→ **Requirement**: Print all of the data below exactly as it appears, leaving out every image.

→ **Saved entries**:
____
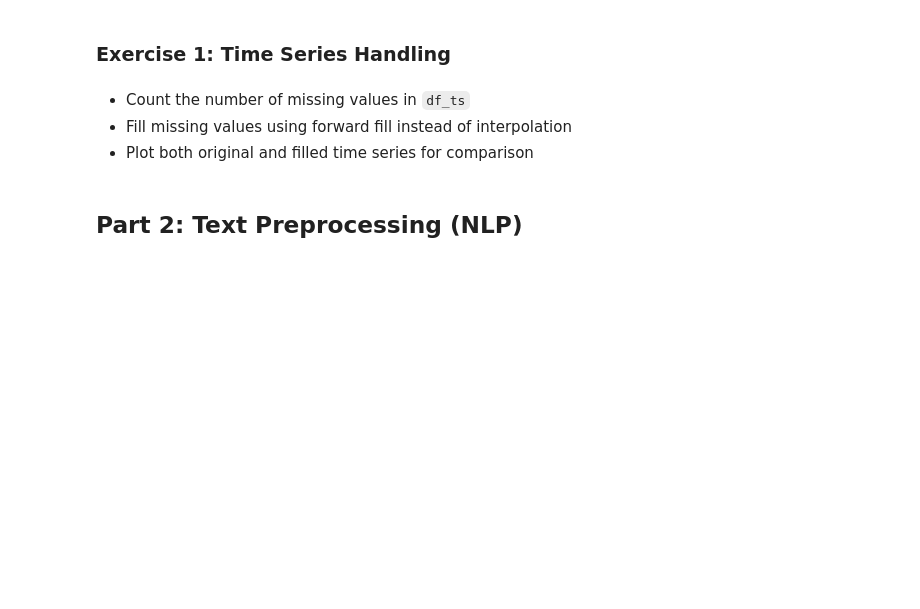
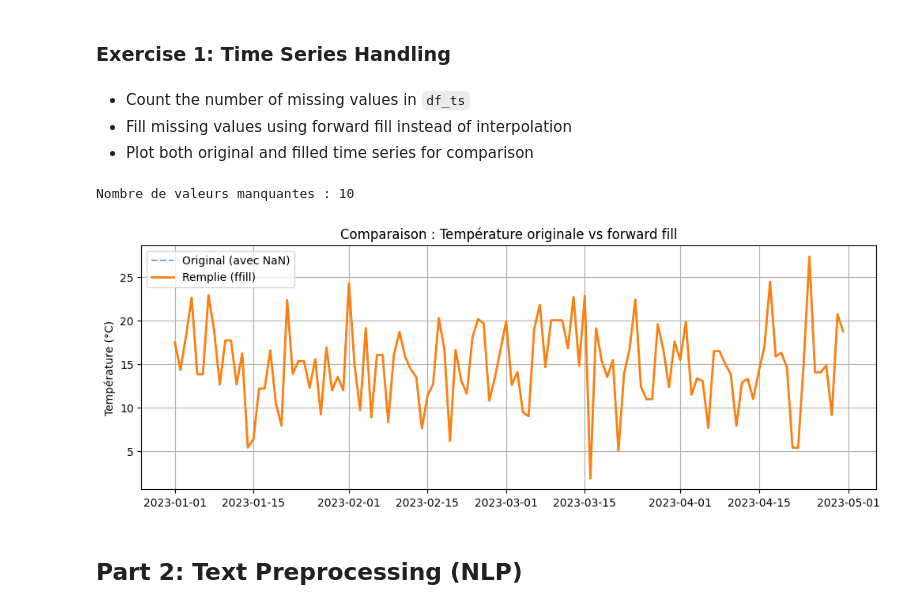
Before and after one commit to sarah-bouzabal/Cours-Data-Science-M2, a Jupyter notebook: DataScience/Exercice_3.ipynb, the cells around one changed output. Drawn from its saved outputs; the diff is of its cells as text; code cells hidden in the pictures; blank space fills up the shorter version.

```diff
--- a/DataScience/Exercice_3.ipynb
+++ b/DataScience/Exercice_3.ipynb
@@ -49,8 +67,25 @@ df_weekly.head()
 - Fill missing values using forward fill instead of interpolation
 - Plot both original and filled time series for comparison
 # %%
-# TODO: Fill missing values using ffill
+missing_count = df_ts['Temperature'].isna().sum()
+print(f"Nombre de valeurs manquantes : {missing_count}")
+
 df_ffill = df_ts.fillna(method='ffill')
+# %% [output]
+Nombre de valeurs manquantes : 10
+# %%
+import matplotlib.pyplot as plt
+
+plt.figure(figsize=(12, 4))
+plt.plot(df_ts, label='Original (avec NaN)', linestyle='--', alpha=0.6)
+plt.plot(df_ffill, label='Remplie (ffill)', linewidth=2)
+plt.title("Comparaison : Température originale vs forward fill")
+plt.ylabel("Température (°C)")
+plt.legend()
+plt.grid(True)
+plt.show()
+# %% [output]
+[figure, added]
 # %% [markdown]
 ## Part 2: Text Preprocessing (NLP)
 # %% [markdown]
```
Also changed, not shown: parts of 9 cells of this notebook, 1 other file.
____
→ **Answer to this problem**:
Before and after one commit to sarah-bouzabal/Cours-Data-Science-M2, a Jupyter notebook: DataScience/Exercice_3.ipynb, the cells around one changed output. Drawn from its saved outputs; the diff is of its cells as text; code cells hidden in the pictures; blank space fills up the shorter version.

```diff
--- a/DataScience/Exercice_3.ipynb
+++ b/DataScience/Exercice_3.ipynb
@@ -49,8 +67,25 @@ df_weekly.head()
 - Fill missing values using forward fill instead of interpolation
 - Plot both original and filled time series for comparison
 # %%
-# TODO: Fill missing values using ffill
+missing_count = df_ts['Temperature'].isna().sum()
+print(f"Nombre de valeurs manquantes : {missing_count}")
+
 df_ffill = df_ts.fillna(method='ffill')
+# %% [output]
+Nombre de valeurs manquantes : 10
+# %%
+import matplotlib.pyplot as plt
+
+plt.figure(figsize=(12, 4))
+plt.plot(df_ts, label='Original (avec NaN)', linestyle='--', alpha=0.6)
+plt.plot(df_ffill, label='Remplie (ffill)', linewidth=2)
+plt.title("Comparaison : Température originale vs forward fill")
+plt.ylabel("Température (°C)")
+plt.legend()
+plt.grid(True)
+plt.show()
+# %% [output]
+[figure, added]
 # %% [markdown]
 ## Part 2: Text Preprocessing (NLP)
 # %% [markdown]
```
Also changed, not shown: parts of 9 cells of this notebook, 1 other file.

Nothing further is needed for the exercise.